Retail and Consumer

Independent and united: The businesses helping lead a market town’s economy out of lockdown

Written by: Andrew Merrell | Posted 10 August 2020 9:44

Independent and united: The businesses helping lead a market town’s economy out of lockdown

A lot has been said about businesses adapting through lockdown and strategies for whole towns to emerge and thrive, but one Gloucestershire market town seems to already have good momentum. 

Building communities, championing your differences and independent businesses, embracing on-line, using social media to raise your profile, forging new routes to your customers, having faith - it is all so much easier to say than do. 

In the Gloucestershire market town of Stroud no one is saying it is easy, but it appears to be managing all of the above and drawing people into the town through playing to its strengths.  

InStroud (@in_stroud_glos), the Twitter account that works with the town’s chamber of trade to champion the businesses within its precincts has even released a series of Twitter videos – part tribute part reminder – of the town’s array of independents.

The focused, united voice emerging will chime with the 'Think Gloucestershire’ message from GFirst LEP, the local enterprise partnership leading the county-wide economic recovery strategy – a campaign aimed at encouraging us all to support our county’s businesses. 

Ry Gerbrands, who works for the iconic Made in Stroud shop, said the business fought to stay open in the early days of lockdown, but closure was eventually inevitable and “heart breaking”. 

“We threw ourselves into taking product pictures, working on the website and local deliveries. You have to carry on, focus on the things you can do, and work hard and be positive,” said Mr Gerbrands.  

In the case of Made in Stroud all that preparation in readiness is now paying off.  

“Trade is up 10 per cent this month on last July and we were shut for the first three days too. People in Stroud have been amazing, really supportive – especially since we re-opened.  

“But there has also been a lot of tourism with people coming to the town from all over.”
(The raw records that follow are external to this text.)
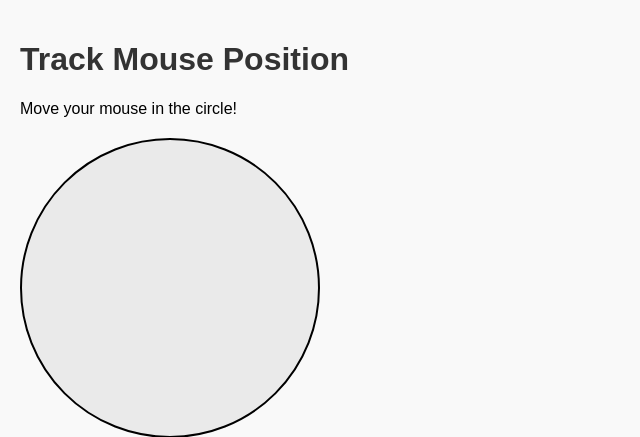
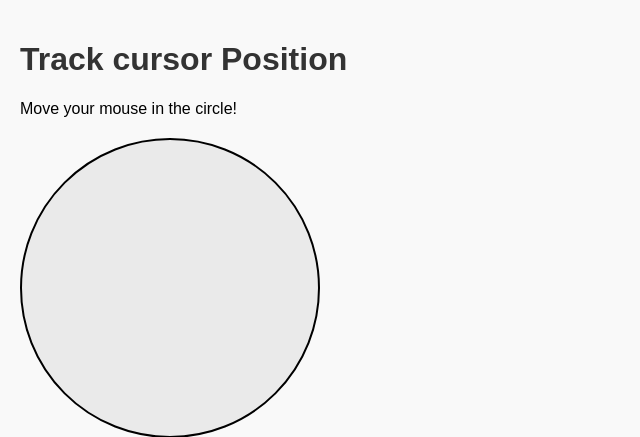
Before and after one commit to lubbino/RobotForPi, a PHP site: page /piCameraRobot in a window 1280 px wide. Shown: the top 437 px of the page, without its empty margins (0-640 px from the left). Run offline with PHP 8.4, Linux system fonts and the light colour scheme.

Commit message:
Changed h1

```diff
--- a/piCameraRobot/index.php
+++ b/piCameraRobot/index.php
@@ -48,7 +48,7 @@ $server_ip = $_SERVER['SERVER_ADDR'];
     <button onclick="controlMotor('move_backward', 360)">Move Backward</button>
     -->
 
-    <h1>Track Mouse Position</h1>
+    <h1>Track cursor Position</h1>
     <p>Move your mouse in the circle!</p>
     <div id="box"></div>
 
```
Peter Elms, who owns two businesses in the town – party supplies shop Party on Up on London Road, and Confection Affection in Threadneedle Street, said those businesses which had worked hard through lockdown had put themselves in a best position.  

Be that working on their on-line offering, redecorating their shops ready for re-opening or promoting themselves on social media.  

“What we are finding is the people who come into town come in to buy. You are not getting the browsers like before,” he said.  

“We are still only on about 40 per cent of our numbers at Party on Up – but that is only to be expected with fewer gatherings and parties taking place at the moment.  

“But in Confection Affection we are on par with last year.”  

Already having a good on-line presence and website shop had helped, but some clever footwork (not least transferring his entire Easter egg stock onto the website pre the big day) had paid off.  

He had even introduced home delivers, with the most orders in one day being 31. But the biggest win being keeping the business top of mind for customers.



Tony Davey, the chairman of Stroud Chamber of Trade, said 110 businesses through the town centre now sported the ‘shop local’ (#Shoplocal) posters in their windows – an initiative in partnership with the district council. 

And the town’s famous farmers’ market was back in force, helping re-establish a sense of occasion to a trip into the capital of the Five Valleys. 

“We have made a point of working together with everyone, not just members. We are here for our members, but no one is going to really success unless we all work together, and I think that has bene the general spirit,” said Mr Davey, who added that many of the national chains in the town had also embraced the orange poster campaign sending out a  united message which had helped visitors feel comfortable.  

Liam Griffin, the manager of K ‘n’ G Convenience (Threadneedle Street), said the business had managed to stay open throughout, but on vastly reduced hours. Pre-lockdown it was open from 6.30am to 8pm.  

Those hours had now crept back up to 8am to 6pm Monday to Thursday, until 7pm on Friday and a 9am to 4pm on Saturday as footfall started to return.  

“People are coming back into town now. It is gradual, but it is there. It is definitely picking up.” 

Julie Brown, who has run Loose, the packaging-free food market in Lansdown Since April 2018, said lockdown has overall worked out well for her business.  

A retailer of beans, pulses, nuts, seeds, dried fruit, coffee, teas, herbs, spices, snacks, chocolate, grains, pastas, plus cleaning and home skin care ingredients as well as household and personal care items, trade on-line had gone well.  

“Since lockdown finished trade has dropped off. We re-opened three weeks ago. Footfall is definitely down on pre-lockdown.,” she said, adding that the business was still on reduced opening hours (10am to 2pm) as it felt its way forward.  

“I am not worried or concerned,” she said, adding that recent investment in the Five Valleys Shopping Centre was also a good omen. “Stroud has a strong community. There is a good community vibe. Tony Davey has been very supportive, there is a lively WhatsApp group. Stroud is definitely open for business.”